Most people planning a marriage proposal want good weather. Not AccuWeather Meteorologist Tom Bedard. He was hoping for a tornado.
Bedard had been meticulously planning the ultimate marriage proposal to girlfriend and fellow meteorologist at AccuWeather, Raya Maday, for months. All he needed was a tornado.
Considering both are meteorologists who like to storm chase in their spare time, and that Maday happens to be a forecaster who specializes in severe weather, tracking a tornado didn't seem to be out of the question.
Bedard and Maday met at an annual American Meteorological Society event in New Orleans in 2016. Shortly thereafter, both were hired to work at AccuWeather in the company's Wichita, Kansas, office at the same time and they say it's been a fantastic couple of years together.
"We've always been pretty heavily connected in the weather community," Maday said. "Even from the day we met."
On the Saturday of Memorial Day weekend, the couple hit the road to storm chase on a slight-risk day, meteorologist parlance for a day on which the NOAA Storm Prediction Center has issued a forecast for severe weather on level of 2 out of 5, with five 5 being the highest. Inside the bounds of a slight risk, tornadoes are possible but not guaranteed.
They were joined by friends who were in on the proposal plan.
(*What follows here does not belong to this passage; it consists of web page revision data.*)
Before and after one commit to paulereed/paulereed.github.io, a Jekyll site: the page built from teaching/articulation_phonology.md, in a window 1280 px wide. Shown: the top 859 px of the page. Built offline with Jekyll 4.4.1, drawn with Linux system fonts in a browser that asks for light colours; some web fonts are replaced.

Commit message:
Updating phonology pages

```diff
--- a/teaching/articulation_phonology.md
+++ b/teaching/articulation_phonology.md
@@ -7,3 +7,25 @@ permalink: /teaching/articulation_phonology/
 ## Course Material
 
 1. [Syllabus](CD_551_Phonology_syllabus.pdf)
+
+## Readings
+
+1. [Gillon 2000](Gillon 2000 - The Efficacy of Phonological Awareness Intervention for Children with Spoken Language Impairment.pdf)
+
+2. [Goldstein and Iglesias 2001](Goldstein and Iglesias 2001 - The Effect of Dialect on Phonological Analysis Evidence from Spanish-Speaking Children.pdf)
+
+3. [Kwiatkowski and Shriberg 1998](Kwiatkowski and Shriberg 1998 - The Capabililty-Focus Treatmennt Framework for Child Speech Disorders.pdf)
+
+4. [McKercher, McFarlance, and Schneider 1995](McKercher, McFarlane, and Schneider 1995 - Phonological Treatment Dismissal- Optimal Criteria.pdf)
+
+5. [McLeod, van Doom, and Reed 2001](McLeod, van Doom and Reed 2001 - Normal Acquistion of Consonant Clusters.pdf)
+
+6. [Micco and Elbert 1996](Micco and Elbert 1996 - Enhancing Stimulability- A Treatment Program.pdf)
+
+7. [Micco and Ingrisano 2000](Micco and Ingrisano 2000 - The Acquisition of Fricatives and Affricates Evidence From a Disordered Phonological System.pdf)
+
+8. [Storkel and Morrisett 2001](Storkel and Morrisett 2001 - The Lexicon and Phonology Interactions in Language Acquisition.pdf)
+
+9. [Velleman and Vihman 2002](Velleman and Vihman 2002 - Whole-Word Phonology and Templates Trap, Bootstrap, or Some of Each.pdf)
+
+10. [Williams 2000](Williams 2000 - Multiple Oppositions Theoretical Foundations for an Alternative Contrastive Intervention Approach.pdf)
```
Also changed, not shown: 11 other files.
Unbeknownst to Maday, Bedard was carrying an engagement ring and was ready to get down on one knee to pop the question -- should the weather conditions be just right.
"We were ready for just about every circumstance. The only one I was worried about was not having a storm initiate," Bedard told AccuWeather. "We had already driven so far. I was already anxious about taking us all the way to southeast Colorado on a slight-risk day and coming back without putting a ring on her finger ... I thought 'Oh God, no, we're going to do all this travel for nothing.'"
Interestingly, it was Maday's skills as a forecaster that ultimately got them to the right spot for a proposal she knew nothing about.
"She's incredible. She knew what she was doing and she and Rich (the friend who was there to be the videographer) put us in the right spot. We stuck around and eventually got a touchdown at three or four o'clock." Bedard said. "We were in this incredible canyonlike natural landscape. I couldn't have asked for a better opportunity."
So, with Rich behind the camera recording, and as lightning flashed and the tornado swirled, Bedard went for it. As Maday later said, "When the tornado touched down, so did his left knee."
"The utter shock, I still can't even imagine that it was real life, it feels so unrealistic that it even happened...It feels so unreal," Maday told AccuWeather. "In no measure would I ever expect something like this to happen. Like, 'Wouldn't it be funny if Tom proposed in front of our first tornado.' Not gonna happen. Never gonna happen. But it somehow happened," she said. "It was just so absolutely unexpected."
Immediately after she said yes the couple had to run to the car, not just because of the tornado but the lightning was flashing all around them.
"It was a moment that I don't think I will ever forget," Maday told AccuWeather.
Bedard agreed, saying, "If anybody is trying to replicate that proposal, work with a good meteorologist and be really, really safe."
The couple hasn't set a date for the wedding yet, but both are thinking tornado season in Tornado Alley would make for a pretty incredible location. "More than likely, we're probably going to see another tornado when we get married," Bedard said. "I just hope it stays far enough from the venue or anyone's town, community or wheat fields!"
"Or just close enough that we could also bring a photographer and get some really awesome shots. I would be cool with that," Maday added, laughing. "I'm always down for a tornado intercept, even if it's during our wedding day."